Survey Data

Reg No




Categories of Special Interest

Architectural, Artistic

Previous Name

Charleville Terrace

Original Use


In Use As

Apartment/flat (converted)


1875 - 1885


314425, 235662

Date Recorded


Date Updated



Terraced two-bay two-storey two-pile former house over raised basement, built c. 1880 as one of terrace of nine, having full-height return to rear (north) elevation. M-profile pitched slate roof, hipped to west end of rear pile, having clay ridge tiles, red brick chimneystacks with clay pots to east and west ends and to return, profiled cast-iron gutter supported on bracketed yellow brick eaves course, and cast-iron downpipe to east end with decorative brackets. Red brick walling to upper floors, laid in Flemish bond, over granite plinth course and snecked limestone walls to basement; rendered to rear. Square-headed window openings with granite sills, having replacement aluminium windows to upper floors, and red brick block-and-start quoins and replacement uPVC windows to basement. Round-headed principal doorway, having carved timber doorcase comprising panelled pilasters having scrolled brackets, supporting timber frieze and plain fanlight, and having timber panelled door; square-headed doorway to basement with red brick block-and-start quoins. Flight of ten nosed granite steps and granite platform shared with house to west, with wrought-iron handrail to east having cast-iron uprights and with mild steel handrail to west. Garden to front, bounded by decorative cast-iron railings on cut masonry plinth, with decorative cast-iron pedestrian gate having ornate piers.
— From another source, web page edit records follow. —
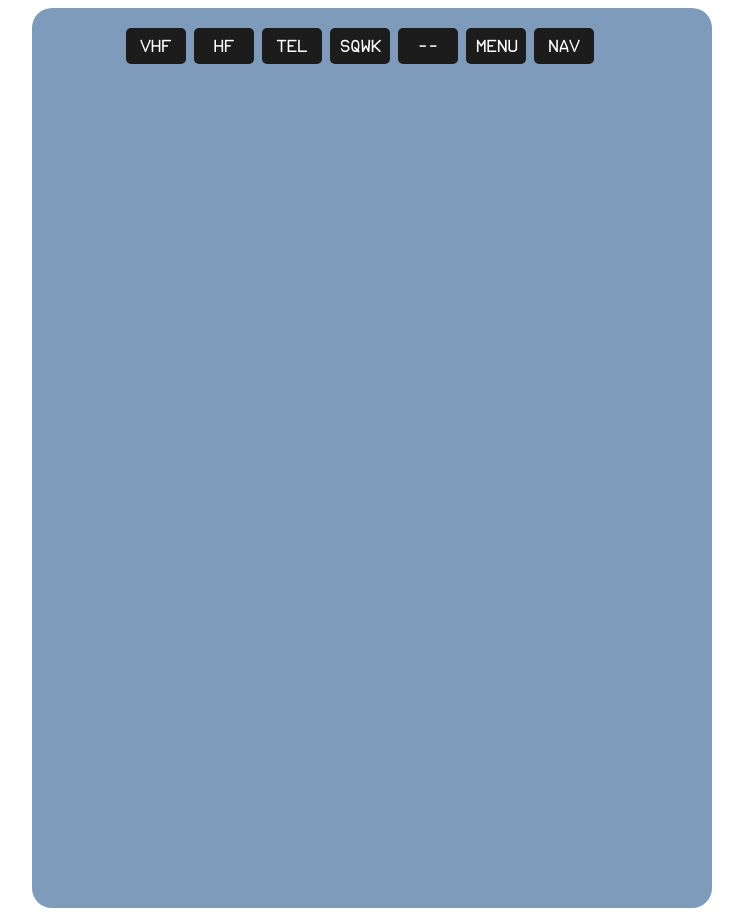
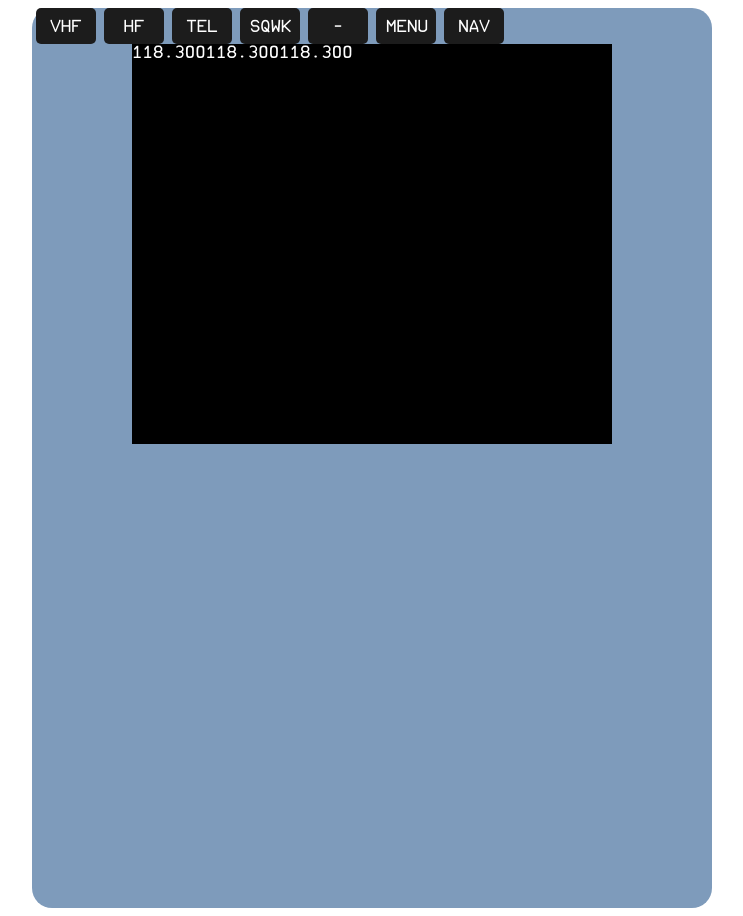
Before and after one commit to ibza-sujau/rmp, a React (Create React App) app: page /vhs in a window 1280 px wide. Shown: the whole page, without its empty margins (268-1011 px from the left). Built offline with nearby package versions, Linux system fonts and the light colour scheme.

Commit message:
Added screen.

```diff
--- a/src/components/buttons/MainButton.scss
+++ b/src/components/buttons/MainButton.scss
@@ -1,5 +1,4 @@
 .btn {
-  position: relative;
   font-family: "ECAM Regular", serif;
   background-color: #1C1C1C;
   width: 60px;
--- a/src/index.tsx
+++ b/src/index.tsx
@@ -1,7 +1,7 @@
 import React from 'react';
 import { render } from 'react-dom';
 import './index.scss';
-import { BrowserRouter as Router, Route, Link } from "react-router-dom";
+import { BrowserRouter as Router, Route } from "react-router-dom";
 
 import VhsPage from './pages/VhsPage';
 import SqwkPage from './pages/SqwkPage';
--- a/src/pages/SqwkPage.tsx
+++ b/src/pages/SqwkPage.tsx
@@ -6,17 +6,16 @@ import { useHistory } from "react-router-dom";
 const SqwkPage = () => {
 
     const history = useHistory();
-    const handleClick = () => history.push("/vhs");
 
     return (
         <div className={"page"}>
             <div className={"rmp"}>
                 <div className={"btn-group"}>
-                    <MainButton onClick={handleClick} children={"VHF"} />
+                    <MainButton onClick={() => history.push("/vhs")} children={"VHF"} />
                     <MainButton children={"HF"} />
                     <MainButton children={"TEL"} />
-                    <MainButton children={"SQWK"} />
-                    <MainButton children={"--"} />
+                    <MainButton onClick={() => history.push("/sqwk")} children={"SQWK"} />
+                    <MainButton children={"-"} />
                     <MainButton children={"MENU"} />
                     <MainButton children={"NAV"} />
                 </div>
--- a/src/pages/VhsPage.scss
+++ b/src/pages/VhsPage.scss
@@ -1,6 +1,10 @@
 @font-face {
   font-family: "ECAM Regular";
   src: url("../assets/ECAMFontRegular.ttf");
+}
+
+text {
+  color: white;
 }
 
 .page {
@@ -15,8 +19,9 @@
   border-radius: 20px;
 }
 
-.btn-group {
-  position: relative;
-  left: 90px;
-  top: 20px;
+.screen {
+  width: 480px;
+  height: 400px;
+  margin: 0 auto;
+  background-color: black;
 }
--- a/src/pages/VhsPage.tsx
+++ b/src/pages/VhsPage.tsx
@@ -10,14 +10,17 @@ const VhsPage = () => {
     return (
         <div className={"page"}>
             <div className={"rmp"}>
-                <div className={"btn-group"}>
                 <MainButton onClick={() => history.push("/vhs")} children={"VHF"} />
                 <MainButton children={"HF"} />
                 <MainButton children={"TEL"} />
                 <MainButton onClick={() => history.push("/sqwk")} children={"SQWK"} />
-                    <MainButton children={"--"} />
+                <MainButton children={"-"} />
                 <MainButton children={"MENU"} />
                 <MainButton children={"NAV"} />
+                <div className={"screen"}>
+                    <text>118.300</text>
+                    <text>118.300</text>
+                    <text>118.300</text>
                 </div>
             </div>
         </div>
```
Lines whose indentation alone changed are shown as unchanged.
This well-built house is part of a terrace of nine late nineteenth-century houses with similar parapet heights and fenestration patterns. The combination of snecked Calp limestone and red brick adds visual and textural interest to the facade. The corbelled brick detailing to the eaves places the house in a late nineteenth-century context. The retention of the decorative cast-iron downpipe is noteworthy. The North Circular Road was laid out in the 1780s to create a convenient approach to the city. It developed slowly over the following century, with little development west of Phibsborough until the 1870s. The terrace was named Charleville Terrace after Charleville House in Wicklow, home of Charles Monck, who was the landowner responsible for development along this stretch of the road.